Upon completion of the dam, Frank returned to Minnesota, and once again, looked for employment. He worked for Consolidated Materials Company (Cutler Magner Company) between 1936 and 1940 and also contracted as a shovel and dragline operator for Minneapolis-based Walter W. Magee Company in 1936 and 1942.
He had always been a ladies man, and now finding himself single once again, he enjoyed socializing and establishing friendships with several local women for companionship. He also continued to spend much of his free time fishing, and visiting with his grand-children. Grandson Tom recalled a Christmas when Frank gave him and his younger brother Jim each a dart gun at Christmas. Frank lay on the floor with a target on his head!
He remained active in the community, and gained its respect ... being selected as an Honored Guest at the 1941 Grand Rapids Golden Jubilee.
Left: Mert and Frank, Right: Frank
(Photos circa 1940)
But according to the 1940 census, however, Frank had left the mines, and was working as a traveling salesman in Minneapolis. He had established a relationship with Victoria A. Hagman, a friendly Swedish lady, eighteen years his junior. Victoria, or 'Vicky' as she was known to her friends and family, was born in 1902 and emigrated from Sweden, arriving at Ellis Island on December 20, 1920. Her maiden name at that time was Angelina Viktoria Danielsson.

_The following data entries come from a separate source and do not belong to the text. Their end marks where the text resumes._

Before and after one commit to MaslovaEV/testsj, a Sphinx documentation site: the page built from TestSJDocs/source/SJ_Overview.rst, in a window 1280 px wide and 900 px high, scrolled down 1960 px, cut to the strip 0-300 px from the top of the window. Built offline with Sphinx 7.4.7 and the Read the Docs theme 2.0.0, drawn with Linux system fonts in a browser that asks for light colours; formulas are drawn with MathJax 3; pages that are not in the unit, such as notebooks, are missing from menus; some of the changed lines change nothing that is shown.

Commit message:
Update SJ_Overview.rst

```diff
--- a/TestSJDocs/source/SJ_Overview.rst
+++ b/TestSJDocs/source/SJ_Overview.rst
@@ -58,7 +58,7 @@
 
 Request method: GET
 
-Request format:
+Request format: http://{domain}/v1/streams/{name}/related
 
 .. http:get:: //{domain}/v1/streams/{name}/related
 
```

She was born on September 14, 1902, in Asarum, Blekinge, Sweden. (Sweden Birth Records, U.S. Naturalization Index, Port of New York Passenger Lists):
The arrival of Angelina Viktoria Danielsson
(Victoria A. Hagman) in the United States
She married Andrew Hagman in 1923. They were divorced some time between 1930 and 1940. There are no public records that she officially married Frank, but by the 1940 census, Frank and Vicky were listed as man and wife and living at 401 Essex Avenue, Minnetonka:
Digging For Our Defense ... The U.K. of Great Britain Project
1944 ... the world was at war. Frank was working for Medical Arts Building Company, 1200 Roanoke Building. Vicky worked at Sears, Roebuck and Company, 2929 Elliot Avenue South:
On the other side of the globe, military plans were being made for a continental invasion of Europe from Great Britain. There was an emergency need for heavy-equipment operators to travel overseas to assist in building military infrastructure; such as runways, naval ports, and fuel-drilling operations. At 58 years of age, Frank enlisted as a SeaBee and volunteered for a confidential assignment entitled "The UK of Great Britain Project".
Frank needed to submit personal information and a number of references to W.E. Callahan Construction Company for security purposes: (click to enlarge)
|Frank and Vicky after the war|
|Frank, Vicky, and her mother|
|Frank and Vicky|
|Franklin Olin Family Record|
(Found in Franklin's family Bible)